= Problem =
Locate the word "extclass" in the entries below, then gather every line that holds it.
━━ Data extracts
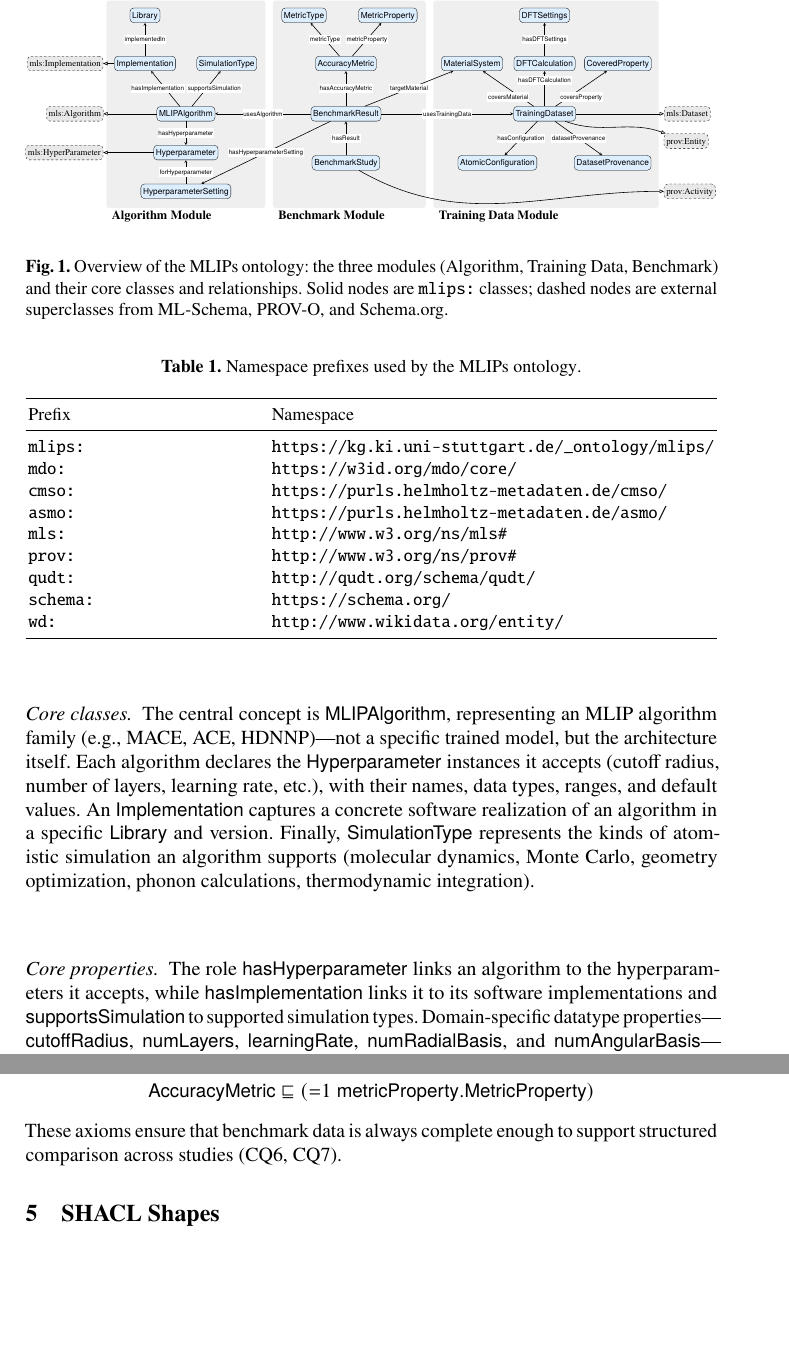
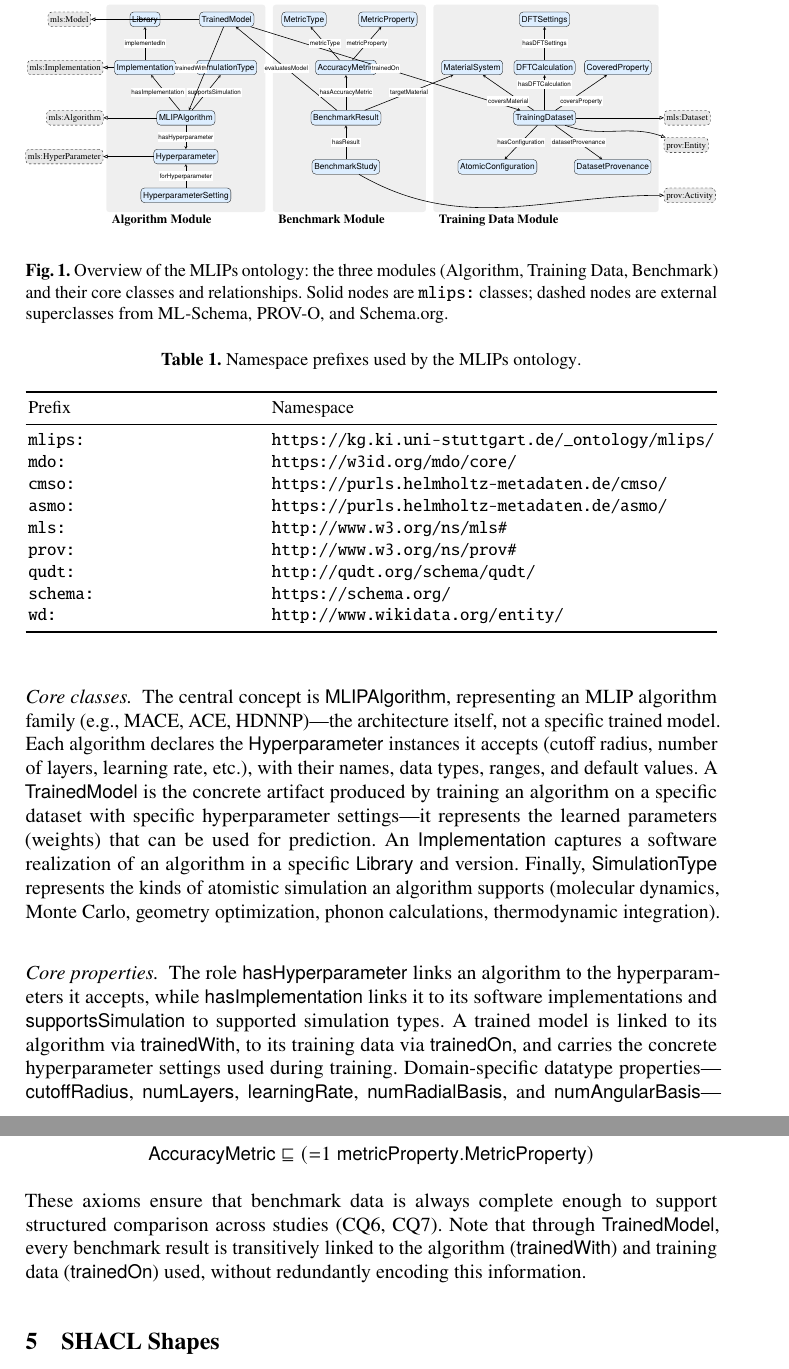
Before and after one commit to danielhz/mlips-ontology, a LaTeX paper (main.tex, which reads artifacts/figures/mlips-overview.tex): two parts of pages 6 and 10 of 18, joined at a grey line, cut so that both start at the same text, the shorter picture padded with empty space. Compiled offline with pdfLaTeX.

Commit message:
Add TrainedModel concept bridging Algorithm and Benchmark modules
Introduce TrainedModel as the concrete artifact produced by training
an algorithm on a dataset with specific hyperparameters. Subclass of
mls:Model. BenchmarkResult now evaluates a TrainedModel (via
evaluatesModel) rather than directly referencing algorithm and
training data. This cleanly separates algorithm (architecture) from
model (learned parameters) and avoids redundant encoding of
algorithm/dataset in benchmark results.

New roles: trainedWith, trainedOn, evaluatesModel.
Removed from BenchmarkResult: usesAlgorithm, usesTrainingData,
hasHyperparameterSetting (now on TrainedModel).
Updated figure, axioms, and prose in Algorithm and Benchmark modules.

```diff
--- a/artifacts/figures/mlips-overview.tex
+++ b/artifacts/figures/mlips-overview.tex
@@ -45,6 +45,7 @@
   \node[class] (Implementation) at (1.85,7.50) {$\ImplementationC$};
   \node[class] (Library) at (1.85,9.80) {$\LibraryC$};
   \node[class] (SimulationType) at (5.75,7.50) {$\SimulationTypeC$};
+  \node[class] (TrainedModel) at (5.75,9.80) {$\TrainedModelC$};
   % Training Data module nodes
   \node[class] (TrainingDataset) at (20.92,5.10) {$\TrainingDatasetC$};
   \node[class] (DFTCalculation) at (20.92,7.50) {$\DFTCalculationC$};
@@ -65,6 +66,7 @@
   \node[extclass, minimum height=0.7cm, text depth=0pt] (mlsAlgorithm) at (-1.50,5.10) {mls:Algorithm};
   \node[extclass, minimum height=0.7cm, text depth=0pt] (mlsHyperParameter) at (-2.00,3.25) {mls:HyperParameter};
   \node[extclass, minimum height=0.7cm, text depth=0pt] (mlsImplementation) at (-1.96,7.50) {mls:Implementation};
+  \node[extclass, minimum height=0.7cm, text depth=0pt] (mlsModel) at (-1.76,9.80) {mls:Model};
   % Right of Training Data Module (left edges aligned)
   \node[extclass, minimum height=0.7cm, text depth=0pt] (mlsDataset) at (27.73,5.10) {mls:Dataset};
   \node[extclass, minimum height=0.7cm, text depth=0pt] (provEntity) at (27.68,3.80) {prov:Entity};
@@ -74,6 +76,7 @@
   \draw[subclassedge] (MLIPAlgorithm) -- (mlsAlgorithm);
   \draw[subclassedge] (Hyperparameter) -- (mlsHyperParameter);
   \draw[subclassedge] (Implementation) -- (mlsImplementation);
+  \draw[subclassedge] (TrainedModel) -- (mlsModel);
   \draw[subclassedge] (TrainingDataset) -- (mlsDataset);
   \draw[subclassedge] (TrainingDataset) to[out=-20, in=160] (provEntity);
   \draw[subclassedge] (BenchmarkStudy) to[out=-30, in=180] (provActivity);
@@ -86,6 +89,8 @@
   \node[edgelabel] at (5.16,6.30) {$\supportsSimulationR$};
   \draw[edge] (HyperparameterSetting) -- node[edgelabel, pos=0.5] {$\dlRole{forHyperparameter}$} (Hyperparameter);
   \draw[edge] (Implementation) -- node[edgelabel, pos=0.5] {$\implementedInR$} (Library);
+  \draw[edge] (TrainedModel) -- node[edgelabel, pos=0.5, left=-2pt] {$\trainedWithR$} (MLIPAlgorithm);
+  \draw[edge] (TrainedModel) -- node[edgelabel, pos=0.5] {$\trainedOnR$} (TrainingDataset);
   \draw[edge] (TrainingDataset) -- (DFTCalculation);
   \draw[edge] (TrainingDataset) -- (MaterialSystem);
   \draw[edge] (TrainingDataset) -- (CoveredProperty);
@@ -98,9 +103,7 @@
   \node[edgelabel] at (22.67,5.90) {$\coversPropertyR$};
   \draw[edge] (DFTCalculation) -- node[edgelabel, pos=0.5] {$\hasDFTSettingsR$} (DFTSettings);
   \draw[edge] (BenchmarkStudy) -- node[edgelabel, pos=0.5] {$\hasResultR$} (BenchmarkResult);
-  \draw[edge] (BenchmarkResult) -- node[edgelabel, pos=0.5] {$\usesAlgorithmR$} (MLIPAlgorithm);
-  \draw[edge] (BenchmarkResult) -- node[edgelabel, pos=0.5] {$\dlRole{hasHyperparameterSetting}$} (HyperparameterSetting);
-  \draw[edge] (BenchmarkResult) -- node[edgelabel, pos=0.5] {$\usesTrainingDataR$} (TrainingDataset);
+  \draw[edge] (BenchmarkResult) -- node[edgelabel, pos=0.5] {$\evaluatesModelR$} (TrainedModel);
   \draw[edge] (BenchmarkResult) -- node[edgelabel, pos=0.5] {$\targetMaterialR$} (MaterialSystem);
   \draw[edge] (BenchmarkResult) -- node[edgelabel, pos=0.5] {$\hasAccuracyMetricR$} (AccuracyMetric);
   \draw[edge] (AccuracyMetric) -- node[edgelabel, pos=0.5] {$\metricTypeR$} (MetricType);
--- a/main.tex
+++ b/main.tex
@@ -114,6 +114,11 @@
 \newcommand{\reportedInR}{\dlRole{reportedIn}}
 \newcommand{\hasResultR}{\dlRole{hasResult}}
 \newcommand{\implementedInR}{\dlRole{implementedIn}}
+\newcommand{\TrainedModelC}{\dlConcept{TrainedModel}}
+\newcommand{\trainedWithR}{\dlRole{trainedWith}}
+\newcommand{\trainedOnR}{\dlRole{trainedOn}}
+\newcommand{\producesModelR}{\dlRole{producesModel}}
+\newcommand{\evaluatesModelR}{\dlRole{evaluatesModel}}
 \newcommand{\changed}[1]{\textcolor{blue}{#1}}
 
 \begin{document}
@@ -457,20 +462,26 @@ spaces, addressing CQ1, CQ2, and CQ8.
 
 \paragraph{Core classes.}
 The central concept is $\MLIPAlgorithmC$, representing an MLIP algorithm
-family (e.g., MACE, ACE, HDNNP)---not a specific trained model, but the
-architecture itself. Each algorithm declares the $\HyperparameterC$
-instances it accepts (cutoff radius, number of layers, learning rate, etc.),
-with their names, data types, ranges, and default values. An
-$\ImplementationC$ captures a concrete software realization of an algorithm
-in a specific $\LibraryC$ and version. Finally, $\SimulationTypeC$
-represents the kinds of atomistic simulation an algorithm supports
-(molecular dynamics, Monte Carlo, geometry optimization, phonon
-calculations, thermodynamic integration).
+family (e.g., MACE, ACE, HDNNP)---the architecture itself, not a specific
+trained model. Each algorithm declares the $\HyperparameterC$ instances it
+accepts (cutoff radius, number of layers, learning rate, etc.), with their
+names, data types, ranges, and default values. A $\TrainedModelC$ is the
+concrete artifact produced by training an algorithm on a specific dataset
+with specific hyperparameter settings---it represents the learned
+parameters (weights) that can be used for prediction. An
+$\ImplementationC$ captures a software realization of an algorithm in a
+specific $\LibraryC$ and version. Finally, $\SimulationTypeC$ represents
+the kinds of atomistic simulation an algorithm supports (molecular dynamics,
+Monte Carlo, geometry optimization, phonon calculations, thermodynamic
+integration).
 
 \paragraph{Core properties.}
 The role $\hasHyperparameterR$ links an algorithm to the hyperparameters it
 accepts, while $\hasImplementationR$ links it to its software
 implementations and $\supportsSimulationR$ to supported simulation types.
+A trained model is linked to its algorithm via $\trainedWithR$, to its
+training data via $\trainedOnR$, and carries the concrete hyperparameter
+settings used during training.
 Domain-specific datatype properties---$\cutoffRadiusR$, $\numLayersR$,
 $\learningRateR$, $\numRadialBasisR$, and $\numAngularBasisR$---record
 concrete hyperparameter values, with units annotated via
@@ -622,7 +639,10 @@ Each accuracy metric must specify its type and the property being measured:
   \AccuracyMetricC &\sqsub \exactR{1}{metricProperty}{MetricProperty}
 \end{align*}
 These axioms ensure that benchmark data is always complete enough to support
-structured comparison across studies (CQ6, CQ7).
+structured comparison across studies (CQ6, CQ7). Note that through
+$\TrainedModelC$, every benchmark result is transitively linked to the
+algorithm ($\trainedWithR$) and training data ($\trainedOnR$) used, without
+redundantly encoding this information.
 
 \begin{figure}[t]
 \centering
```
Also changed, not shown: main.tex (52 more changed lines).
━━━━
= Worked solution =
   \node[extclass, minimum height=0.7cm, text depth=0pt] (mlsAlgorithm) at (-1.50,5.10) {mls:Algorithm};
   \node[extclass, minimum height=0.7cm, text depth=0pt] (mlsHyperParameter) at (-2.00,3.25) {mls:HyperParameter};
   \node[extclass, minimum height=0.7cm, text depth=0pt] (mlsImplementation) at (-1.96,7.50) {mls:Implementation};
+  \node[extclass, minimum height=0.7cm, text depth=0pt] (mlsModel) at (-1.76,9.80) {mls:Model};
   \node[extclass, minimum height=0.7cm, text depth=0pt] (mlsDataset) at (27.73,5.10) {mls:Dataset};
   \node[extclass, minimum height=0.7cm, text depth=0pt] (provEntity) at (27.68,3.80) {prov:Entity};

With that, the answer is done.